Many people become overweight due to the effects of poor diet, and less active lifestyles. Being obese can affect people’s heath and lead to type 2 diabetes and heart problems. People with severe mental health problems find it more difficult to live healthy lifestyles. They have a shorter life span by about 10-20 years and obesity rates up to four times higher than the general population. Maintaining a healthy lifestyle is more difficult for people in medium secure mental health units. Currently there are about 6000 people detained in mental health units in the UK, of which 3500 are at a medium secure level. As they are not free to leave this can limit the service user’s ability to engage in physical activity, the sedative effect of prescribed medication and the tendency for some mental health problems to induce a rapid psychological response (immediate sweating and increased heart rate) when exercising can also be barriers. A recent review of 83 service users in a medium secure unit in England showed that only 18 had maintained their admission weight whilst the remaining 65 had increased their weight since admission.
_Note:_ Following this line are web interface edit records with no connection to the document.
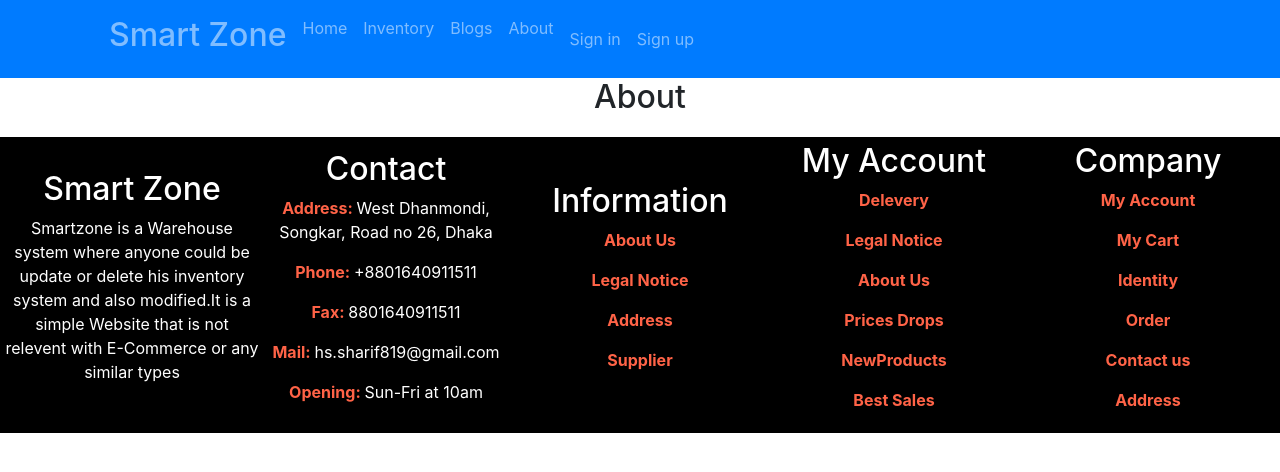
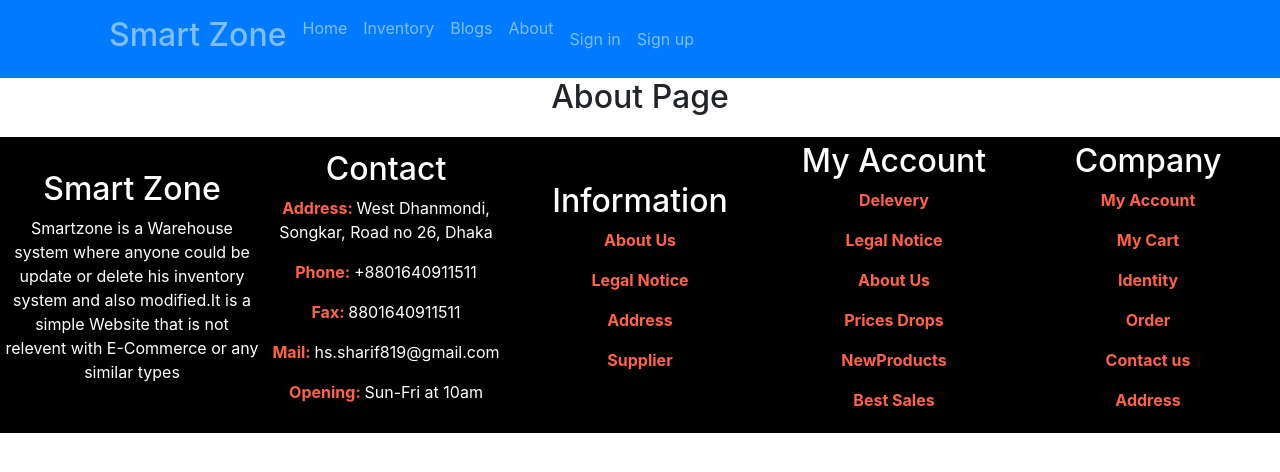
Before and after one commit to Sakhaut-Roky/warehouse-management-system-client, a React (Create React App) app: page /about in a window 1280 px wide. Shown: the top 472 px of the page. Built offline with nearby package versions, Linux system fonts and the light colour scheme; no server answers.

Commit message:
about page

```diff
--- a/src/pages/About/About.js
+++ b/src/pages/About/About.js
@@ -5,7 +5,7 @@ const About = () => {
     return (
         <div>
             <PageTitle title="About"></PageTitle>
-            <h2>About</h2>
+            <h2>About Page</h2>
         </div>
     );
 };
```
The tendency for service users in secure services to gain weight following admission and its links with other mental and physical health issues are therefore a problem that warrants urgent attention. This study aims to co-produce a physical health intervention and incorporate it into medium secure services, establish medium secure service users’ and staffs’ perceptions and experience of the physical activity intervention; and test whether the intervention is sufficiently developed to be evaluated in a future pilot randomised control trial.
This is a 24-month mixed-methods project with four complementary phases:
|Research for Patient Benefit (NIHR201176)